In addition, love gave to religion the possibility of being its own reward. It made religion not only a means but

p. 365

an end in itself. Religion could not persist solely on the promise of a hereafter. The promise of an after life may still have a powerful hold upon man, yet it is doubtful that he would go on praying daily if it were only for that. Prayer is largely its own end. Whether it brings the object prayed for or not it relieves the aching heart. The kingdom of heaven was acceptable on the basis of a kingdom upon earth. It was love that offered a kingdom here as a base for the kingdom to come. Before the heavenly bliss of joining one's God in heaven there was the earthly joy of meeting one's God here on earth. To melt away in the love for God, to be ever pining for Jesus, were in themselves the greatest boon from heaven. Communion with God lifted the burden from one's shoulder, rolled away the stone weighing down upon one's heart, gave the warmth of life to those walking in the valley of death, brought friendship to the lonely and solace to the loveless. Religion became lover, parent, and child to the weary soul, drifting in the sea of humanity. Whether in synagogue or church, mosque or pagoda, whoever carne to worship in prayerful mood found his God awaiting in love the communal embrace.

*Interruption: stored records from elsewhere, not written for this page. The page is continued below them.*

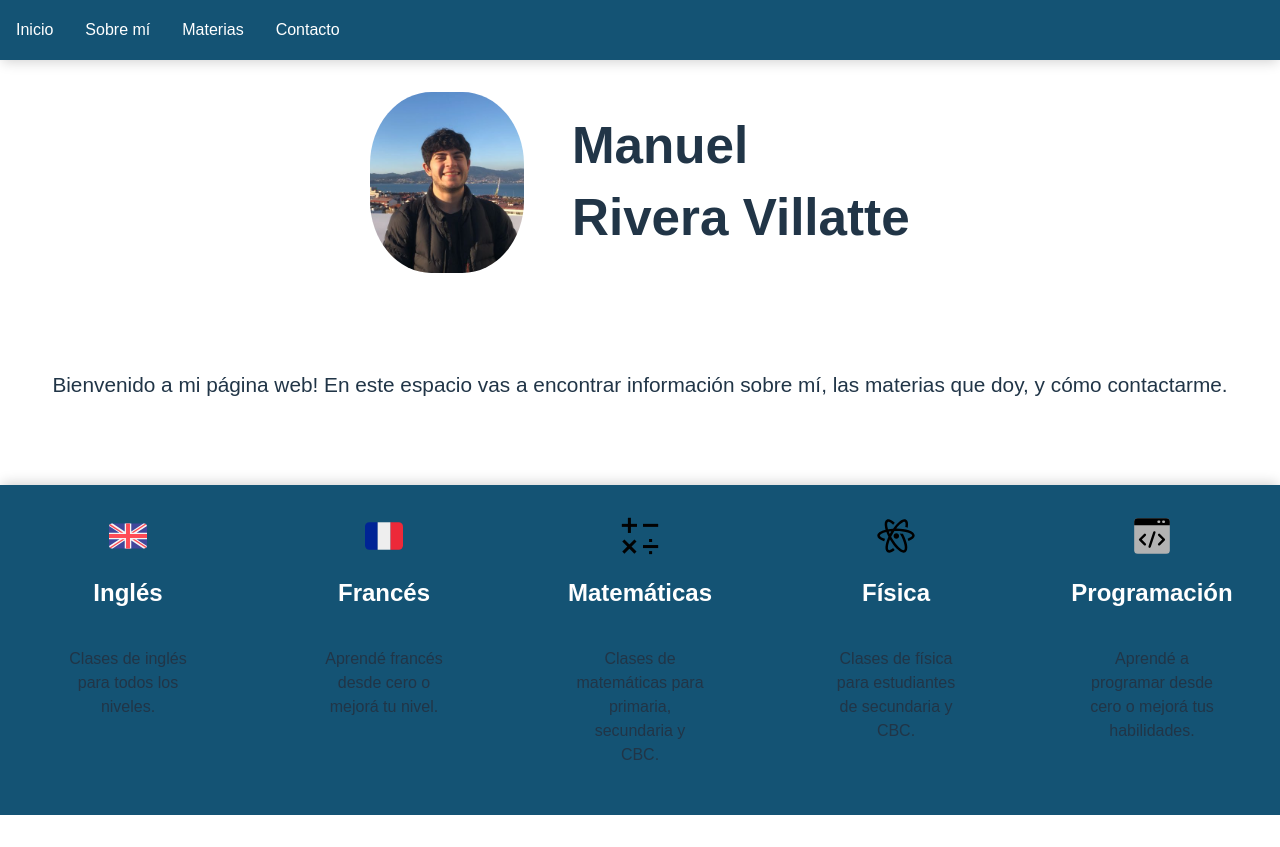
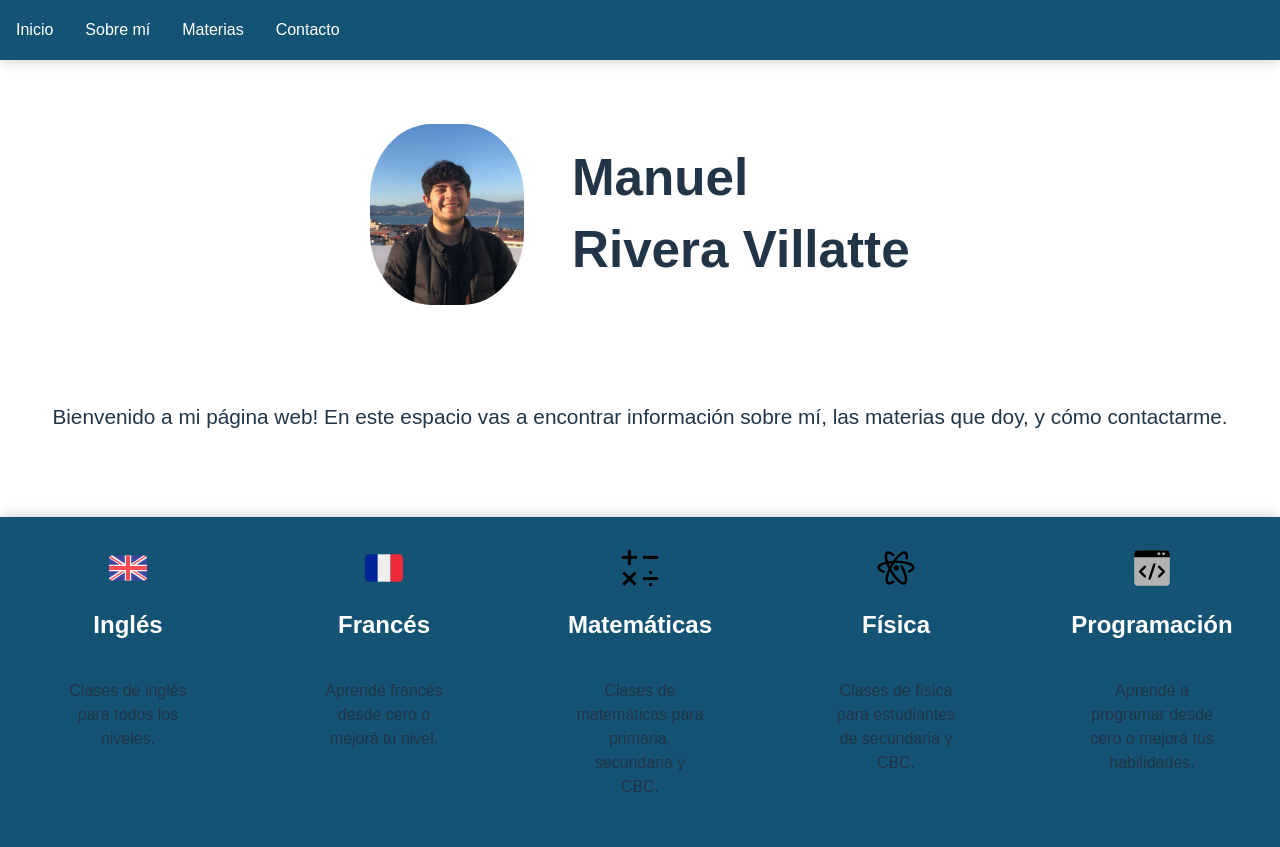
Before and after one commit to ManusaRivi/web-profe-particular, a React (Vite) app: page /home in a window 1280 px wide. Before the commit the page ends 815 px from the top, so only its background shows below. Built offline with nearby package versions, Linux system fonts and the light colour scheme.

Commit message:
increase top padding in homepage

```diff
--- a/src/views/Home.css
+++ b/src/views/Home.css
@@ -10,7 +10,7 @@
     align-items: center;
     justify-content: center;
     gap: 2rem;
-    padding-top: 2rem;
+    padding-top: 4rem;
 }
 
 .title {
```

p. 366


Pious souls need not be wary of this great force of love in their religion. They have more reason to be proud of it than to apologize for it. Love in religion has had, indeed, an humble origin, but so has had religion itself. Like religion, love has been evolved and elevated, refined and sanctified. Today, it is difficult to choose the more divine: love or faith. To the refined, delicate, sensitive soul of modern times, love in its religious aspect offers greater spiritual depth and wider esthetic experience than the other elements in religion. Any movement to rob religion of its personal and emotional element and reduce it to intellectualism, whether theologic dogma or ethical precept, is an attempt on the very heart of religion to undermine its basis and to take away the reason for its existence.

The dogma, or ethical precept, was ever the concern of the theologians, but the ceremonial, as the bearer of the emotional content, is today, as it ever was, the key to the hearts of the faithful. What is the small white host that is offered by the priest at the communion table? Is it merely a piece of bread or is it the body of Christ? Are the bread and wine actually converted into the body and blood of Christ by his representative?

The men and women who devoutly approach the communion table are little perturbed by these dogmatic problems. Theirs is a single purpose: to become more closely united with their God. Theirs is a belief in a Divine Being. He is their trust and their solace. It is He who is drawing their hearts to Him. Whether it is theologically the bread that bridges the chasm between the human and the divine, whatever it is that they receive from the hand of the priest,

p. 367

the moment it touches their flesh they are consumed by that divine presence for which they have been pining. All religious ceremonies of today are the expression of that intimate relationship that love introduced into religion. They who know religion know that no greater love exists and that there is nothing more all-inclusive in life than the love of God.

Next: Bibliography